YOUR ASSIGNMENT:
All records that follow are to be copied exactly, with images omitted.

SUPPLIED RECORDS:

══════════════════════════════

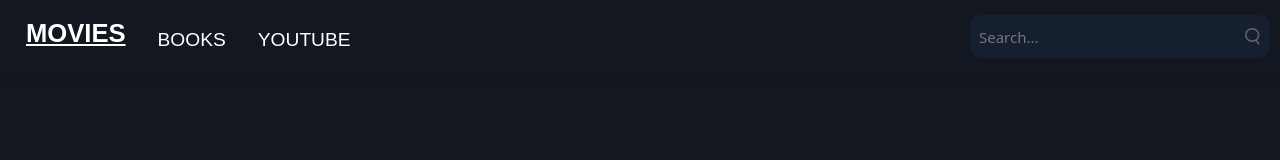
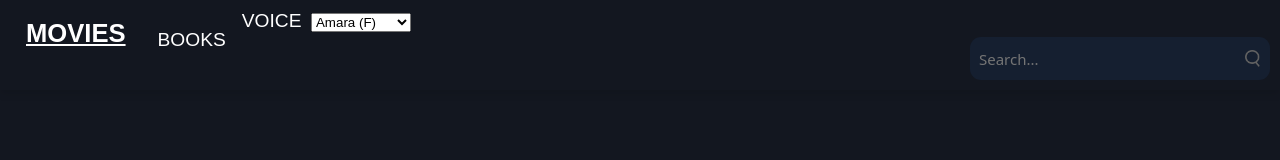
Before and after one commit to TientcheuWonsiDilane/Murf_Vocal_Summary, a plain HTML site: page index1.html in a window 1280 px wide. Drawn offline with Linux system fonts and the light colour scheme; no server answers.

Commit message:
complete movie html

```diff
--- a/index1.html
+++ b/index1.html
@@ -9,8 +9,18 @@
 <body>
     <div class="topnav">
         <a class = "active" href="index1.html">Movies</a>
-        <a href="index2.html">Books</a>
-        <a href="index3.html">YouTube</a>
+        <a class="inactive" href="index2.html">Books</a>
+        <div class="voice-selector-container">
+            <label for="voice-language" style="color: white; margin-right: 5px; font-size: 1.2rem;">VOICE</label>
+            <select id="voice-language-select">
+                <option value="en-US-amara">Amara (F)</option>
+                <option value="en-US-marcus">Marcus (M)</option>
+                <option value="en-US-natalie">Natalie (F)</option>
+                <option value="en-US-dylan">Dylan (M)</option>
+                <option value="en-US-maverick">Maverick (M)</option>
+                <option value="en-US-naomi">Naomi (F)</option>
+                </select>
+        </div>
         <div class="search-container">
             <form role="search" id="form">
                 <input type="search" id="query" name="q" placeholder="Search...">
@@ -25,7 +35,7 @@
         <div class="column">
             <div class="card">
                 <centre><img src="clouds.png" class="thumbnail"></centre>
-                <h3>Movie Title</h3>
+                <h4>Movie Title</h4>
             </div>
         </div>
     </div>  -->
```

══════════════════════════════

RESPONSE TO THIS EXERCISE:
Before and after one commit to TientcheuWonsiDilane/Murf_Vocal_Summary, a plain HTML site: page index1.html in a window 1280 px wide. Drawn offline with Linux system fonts and the light colour scheme; no server answers.

Commit message:
complete movie html

```diff
--- a/index1.html
+++ b/index1.html
@@ -9,8 +9,18 @@
 <body>
     <div class="topnav">
         <a class = "active" href="index1.html">Movies</a>
-        <a href="index2.html">Books</a>
-        <a href="index3.html">YouTube</a>
+        <a class="inactive" href="index2.html">Books</a>
+        <div class="voice-selector-container">
+            <label for="voice-language" style="color: white; margin-right: 5px; font-size: 1.2rem;">VOICE</label>
+            <select id="voice-language-select">
+                <option value="en-US-amara">Amara (F)</option>
+                <option value="en-US-marcus">Marcus (M)</option>
+                <option value="en-US-natalie">Natalie (F)</option>
+                <option value="en-US-dylan">Dylan (M)</option>
+                <option value="en-US-maverick">Maverick (M)</option>
+                <option value="en-US-naomi">Naomi (F)</option>
+                </select>
+        </div>
         <div class="search-container">
             <form role="search" id="form">
                 <input type="search" id="query" name="q" placeholder="Search...">
@@ -25,7 +35,7 @@
         <div class="column">
             <div class="card">
                 <centre><img src="clouds.png" class="thumbnail"></centre>
-                <h3>Movie Title</h3>
+                <h4>Movie Title</h4>
             </div>
         </div>
     </div>  -->
```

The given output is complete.